Stand Up or Risk Sitting Yourself to Death: The Silent Perils of Your Chair

It turns out that sitting for long hours can be more dangerous to your health than you might have initially thought. Sitting for hours without moving or standing up can lead to serious health issues, regardless of how much exercise you do during other parts of the day. Standing up is a simple yet effective way to improve your well-being by maintaining a healthy weight and lowering your risk of illness.

The Dangers of Sitting

Research indicates that prolonged sitting is harmful to your well-being, affecting your metabolism and altering your physiology in detrimental ways. According to Marc Hamilton, Ph.D., a researcher and professor at the University of Missouri-Columbia, “The enzymes in the blood vessels of muscles responsible for fat burning are shut off within hours of not standing.” He adds that standing and moving lightly will reactivate these enzymes.

The impacts of prolonged sitting are so significant that even if you exercise regularly, it may not be sufficient to compensate for the negative effects of inactivity. A study from the American Cancer Society discovered that the longer you sit each day, the higher your risk of death, irrespective of how active you may be.

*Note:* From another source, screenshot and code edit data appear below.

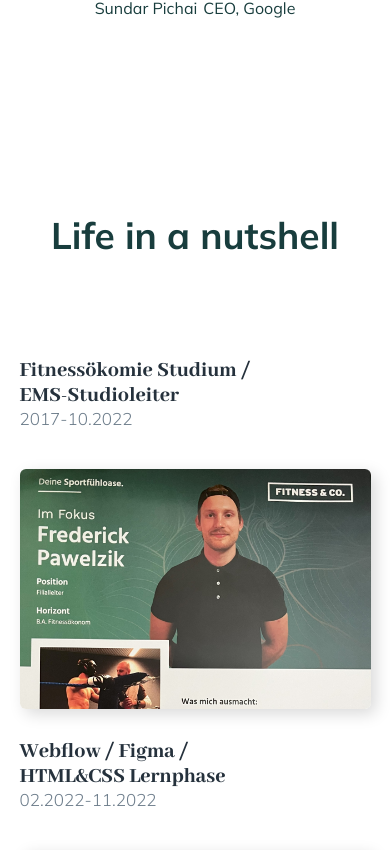
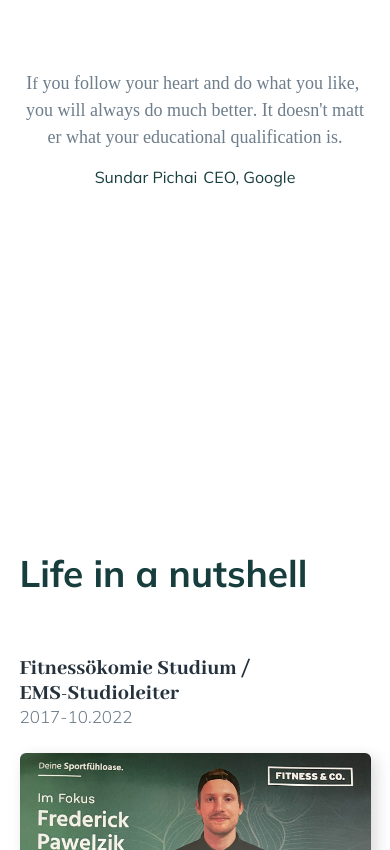
Before and after one commit to fredwardp/portfolio, a React (Vite) app in the folder frontend/: page / in a window 390 px wide. Shown: the part 1150-2000 px from the top of the page. Built offline with nearby package versions, Linux system fonts and the light colour scheme.

Commit message:
mobile optimizations

```diff
--- a/frontend/src/components/Projects/Projects.css
+++ b/frontend/src/components/Projects/Projects.css
@@ -134,6 +134,9 @@
 }
 
 @media only screen and (max-width: 709px) {
+  .projects_sec {
+    margin-top: -45vw;
+  }
   .projects_wrapper {
     grid-template-columns: 1fr;
   }
@@ -146,4 +149,8 @@
   .projects_sec h2 {
     text-align: center;
   }
+  .in_work {
+    left: -15px;
+    top: 55px;
+  }
 }
--- a/frontend/src/components/TechStack/TechStack.css
+++ b/frontend/src/components/TechStack/TechStack.css
@@ -118,6 +118,9 @@
 }
 
 @media only screen and (max-width: 700px) {
+  .techstack_section {
+    padding-bottom: 70vw;
+  }
   .techstack_wrapper {
     flex-direction: column;
     align-items: center;
--- a/frontend/src/components/Timeline/Timeline.css
+++ b/frontend/src/components/Timeline/Timeline.css
@@ -80,6 +80,25 @@
   object-position: 50% 0%;
 }
 
+@keyframes fadeIn {
+  from {
+    opacity: 0.2;
+  }
+  to {
+    opacity: 1;
+  }
+}
+
+/* Initial state of the element */
+.invisible {
+  opacity: 0.2;
+  transition: opacity 1s ease-in-out;
+}
+
+/* Class to apply the animation */
+.visible {
+  animation: fadeIn 3s forwards;
+}
 @media only screen and (max-width: 1026px) {
   .timeline-section {
     min-height: 140svh;
@@ -100,13 +119,23 @@
     flex-direction: column;
     transform: unset !important;
   }
-  .timeline-stations article:nth-of-type(odd) {
-    margin-top: 30px;
+  .timeline-section .timeline-stations article {
+    margin-top: 60px;
+    margin-bottom: 30px;
   }
+  /* Initial state of the element */
+
   .timeline-stations article img {
     width: 90vw;
     min-height: 240px;
-    height: 40vw;
+    height: 80vw;
     min-width: unset;
   }
+  .timeline-stations article div p {
+    margin-bottom: 6px;
+  }
+  .timeline-animation-wrapper h2 {
+    text-align: left;
+    margin-bottom: 0px;
+  }
 }
--- a/frontend/src/components/Timeline/Timeline.tsx
+++ b/frontend/src/components/Timeline/Timeline.tsx
@@ -1,8 +1,7 @@
-import "./Timeline.css"
-import { useRef } from "react";
-import {motion, useTransform, useScroll} from "framer-motion"
+import "./Timeline.css";
+import { useRef, useEffect } from "react";
+import { motion, useTransform, useScroll } from "framer-motion";
 import InViewArticle from "../InViewArticle";
-
 
 const articles = [
   {
@@ -29,21 +28,43 @@
 
 const Timeline = () => {
   const targetRef = useRef<HTMLDivElement | null>(null);
-const {scrollYProgress} = useScroll({
-    target: targetRef
-})
-const x = useTransform(scrollYProgress, [0, 1], ["14%", "-66.5%"])
+  const { scrollYProgress } = useScroll({
+    target: targetRef,
+  });
+  const x = useTransform(scrollYProgress, [0, 1], ["14%", "-66.5%"]);
 
-    return ( <section ref={targetRef} className="timeline-section">
+  useEffect(() => {
+    const observer = new IntersectionObserver((entries) => {
+      entries.forEach((entry) => {
+        if (entry.isIntersecting) {
+          entry.target.classList.add("visible");
+          entry.target.classList.remove("invisible");
+        }
+      });
+    });
+
+    const elements = document.querySelectorAll(".timeline-stations > div");
+    elements.forEach((element) => observer.observe(element));
+
+    return () => {
+      elements.forEach((element) => observer.unobserve(element));
+    };
+  }, []);
+
+  return (
+    <section ref={targetRef} className="timeline-section">
       <div className="container timeline-animation-wrapper">
         <h2>Life in a nutshell</h2>
         <motion.div style={{ x }} className="timeline-stations">
           {articles.map((article, index) => (
-              <InViewArticle key={index} {...article} />
+            <div key={index} className="invisible">
+              <InViewArticle {...article} />
+            </div>
           ))}
         </motion.div>
       </div>
-      </section>);
-}
+    </section>
+  );
+};
 
 export default Timeline;
--- a/frontend/src/pages/Home/Home.css
+++ b/frontend/src/pages/Home/Home.css
@@ -60,7 +60,7 @@
 
 @media only screen and (max-width: 709px) {
   .quote_section {
-    min-height: 60svh;
+    min-height: 100svh;
   }
   .quote_section blockquote {
     font-size: 18px;
```
Lines whose indentation alone changed are shown as unchanged.
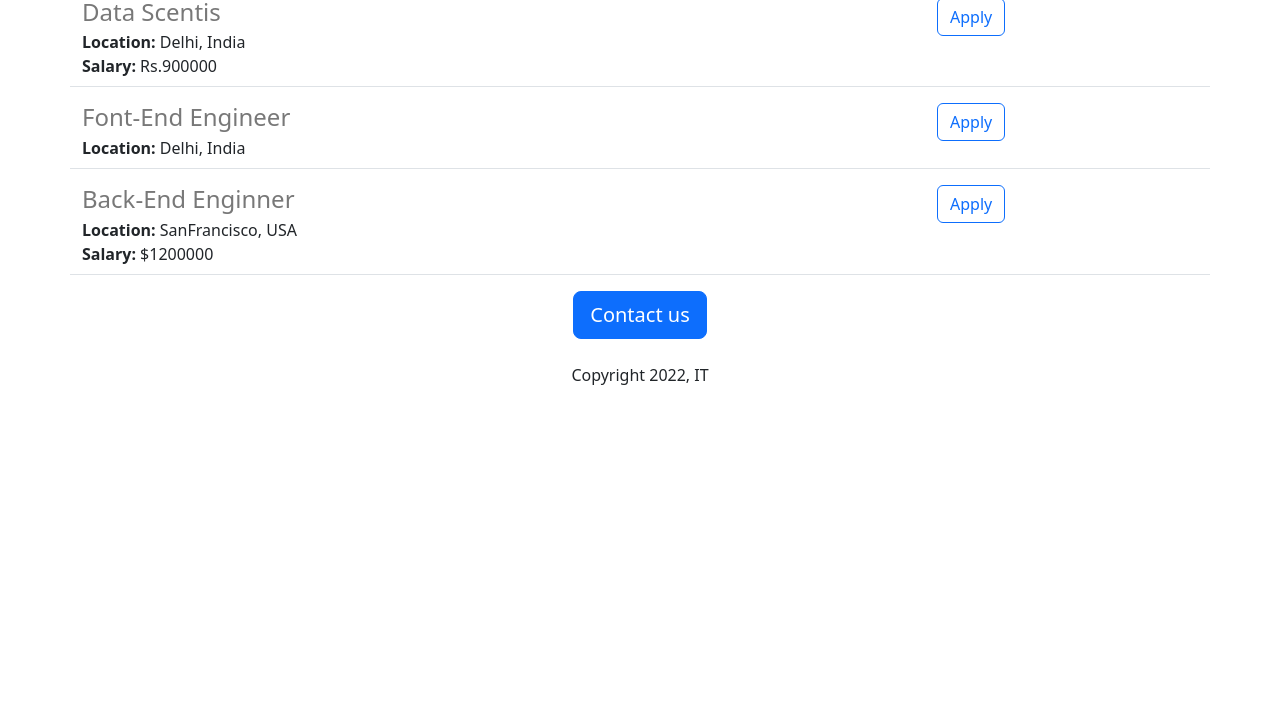
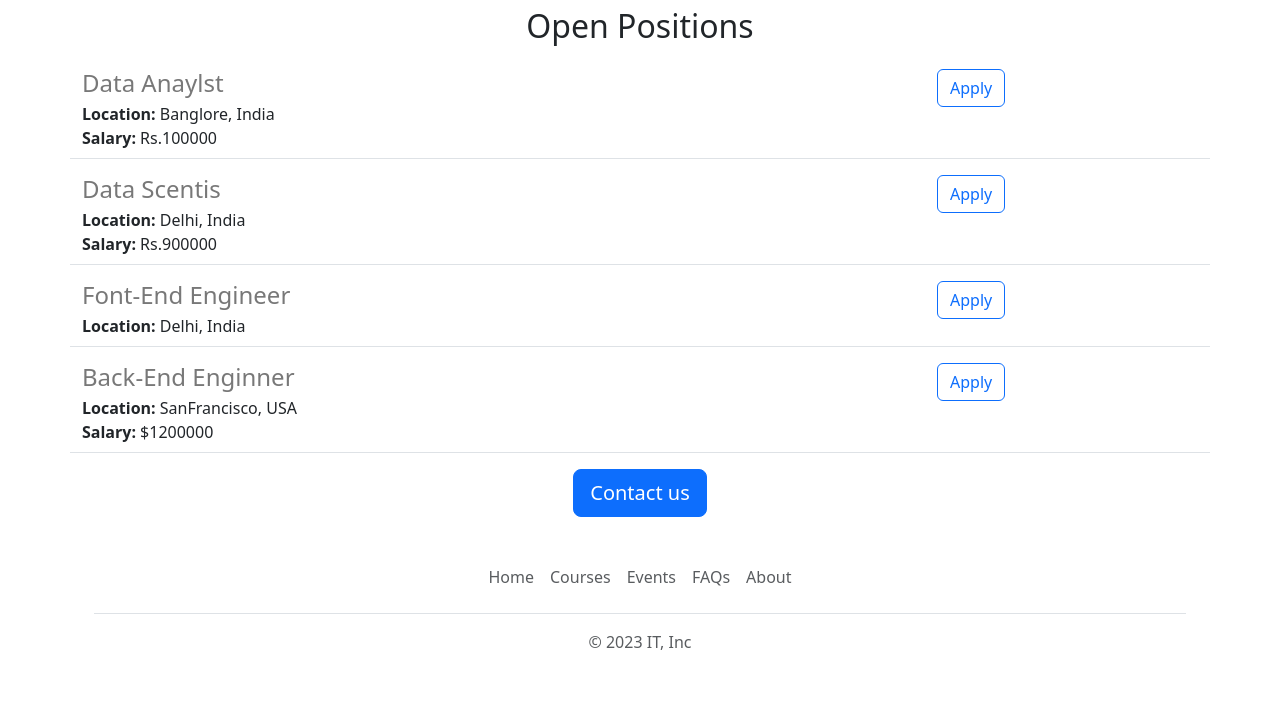
Before and after one commit to AnkurModi26/ankur-carrers-website, a Flask app: page / in a window 1280 px wide. Shown: the part 817-1527 px from the top of the page. Before the commit the page ends 1202 px from the top, so only its background shows below. Run offline with Flask 3, Linux system fonts and the light colour scheme.

Commit message:
Functional Improvements

```diff
--- /dev/null
+++ b/templates/footer.html
@@ -0,0 +1,12 @@
+<div class="container">
+  <footer class="py-3 my-4">
+    <ul class="nav justify-content-center border-bottom pb-3 mb-3">
+      <li class="nav-item"><a target= "_blank" href="http://www.jovian.ai" class="nav-link px-2 text-body-secondary">Home</a></li>
+      <li class="nav-item"><a target= "_blank" href="https://www.jovian.com/#programs" class="nav-link px-2 text-body-secondary">Courses</a></li>
+      <li class="nav-item"><a target= "_blank" href="https://www.jovian.com/#events" class="nav-link px-2 text-body-secondary">Events</a></li>
+      <li class="nav-item"><a href="#" class="nav-link px-2 text-body-secondary">FAQs</a></li>
+      <li class="nav-item"><a target= "_blank" href="https://jovian.com/blog" class="nav-link px-2 text-body-secondary">About</a></li>
+    </ul>
+    <p class="text-center text-body-secondary">&copy; 2023 IT, Inc</p>
+  </footer>
+</div>
--- a/templates/home.html
+++ b/templates/home.html
@@ -13,14 +13,20 @@
 </style>
   </head>
   <body>
+    {% include 'nav.html' %}
+    <img class= "img-fluid" id= "banner" src= "https://ankur-carrers-website.ankurmodi1.repl.co/static/banner.jpeg" >
     <div class= "container">
     <h1 class= "text-center mt-2 mb-4">
       {{company_name}} Careers</h1>
-    <img class= "img-fluid" id= "banner" src= "https://ankur-carrers-website.ankurmodi1.repl.co/static/banner.jpeg" >
-    <h2 class= "text-center mt-2 mb-4"> About IT </h2>
+      <div class = "row">
+        <div  class = "col-md-6">
     <p class= "lead">
       Lorem ipsum dolor sit amet, consectetur adipiscing elit, sed do eiusmod tempor incididunt ut labore et dolore magna aliqua. Ut enim ad minim veniam, quis nostrud exercitation ullamco laboris nisi ut aliquip ex ea commodo consequat. Duis aute irure dolor in reprehenderit in voluptate velit esse cillum dolore eu fugiat nulla pariatur. Excepteur sint occaecat cupidatat non proident, sunt in culpa qui officia deserunt mollit anim id est laborum.
     </p>
+        </div>
+         <div  class = "d-none d-md-block col-6">
+        <img src = "/static/people.jpeg" style = "height:320px;border-radius:4px">
+        </div>
     <h2 class= "text-center mt-2 mb-4">Open Positions</h2>
     <div>
       {%for job in jobs %}
@@ -29,8 +35,8 @@
     </div>
     <div class="text-center" >
     <button class= "btn btn-primary btn-lg" >Contact us</button>
-      <p class = "mt-4">Copyright 2022, IT </p>
     </div>
       </div>
+    {% include 'footer.html' %}
   </body>
 </html>
--- a/templates/jobitem.html
+++ b/templates/jobitem.html
@@ -13,8 +13,8 @@
   </div>
   {% endif %}
   </div>
-  <div class = "col-3">
-  <button type="button" class="btn btn-outline-primary">Apply</button>
+  <div class = "col-2 padding-right:16px">
+  <a  href ="mailto:ankurmodi26@gmail.com? subject= Application for {{job['title']}}" type="button" class="btn btn-outline-primary float-right aling-middle">Apply</a>
   </div>
 
 
--- /dev/null
+++ b/templates/nav.html
@@ -0,0 +1,9 @@
+<nav class="navbar shadow-sm fixed-top bg-white">
+  <div class="container-fluid">
+    <a class="navbar-brand" href="#">
+      <img src="/static/logo.svg" alt="Logo" width="30" height="24" class="d-inline-block align-text-top">
+      Bootstrap
+    </a>
+  </div>
+</nav>
+<div style= "height:56px"></div>
```
Also changed, not shown: static/logo.svg (added), 1 other file.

In the study, researchers evaluated the lifestyle habits of over 120,000 participants for roughly 13 years. They found that the amount of time spent sitting was directly related to an individual’s risk of dying during the study. Women who sat for more than six hours daily had a 37% higher chance of dying, compared to those who sat for less than three hours. Men sitting for more than six hours per day had an 18% increased risk of death compared to their counterparts who sat for only three hours each day.

Prolonged sitting has been found to affect heart health and metabolism negatively. According to Alpa Patel, Ph.D., who also participated in this research, “Prolonged time spent sitting, independent of physical activity, has been shown to have important metabolic consequences.”

Taking Breaks

If your occupation requires you to sit for extended periods, your best strategy for coping with this inactive lifestyle is to work standing up or take frequent breaks away from your chair. Research published in the European Heart Journal indicates that the more often you stand up during a mostly seated day, the better your chances are of avoiding heart disease and maintaining a healthy weight.

Genevieve Healy, the leader of this study, states, “For the number of breaks in sedentary time, the most significant differences were observed for waist circumference… The people who took the most breaks had, on average, a 4.1 cm (1.6 inches) smaller waist circumference.” She offers a few practical suggestions for including more standing time at work:

  • Stand up when making phone calls.
  • Take the stairs instead of the elevator.
  • Walk to colleagues’ offices for discussions rather than using instant messaging.
  • Use a restroom on another floor.
  • Encourage coworkers to stand during meetings or take regular breaks during conferences.
  • Incorporate walking into your daily routines by placing your printer at a distance.

The Bottom Line

The evidence supports the fact that your chair can be detrimental to your health if you don’t take measures to stand up regularly. By incorporating more standing time and movement into your daily routines, you can offset some of the negative impacts of sitting for extended periods. So, get up on your feet and take a stand for your health and well-being!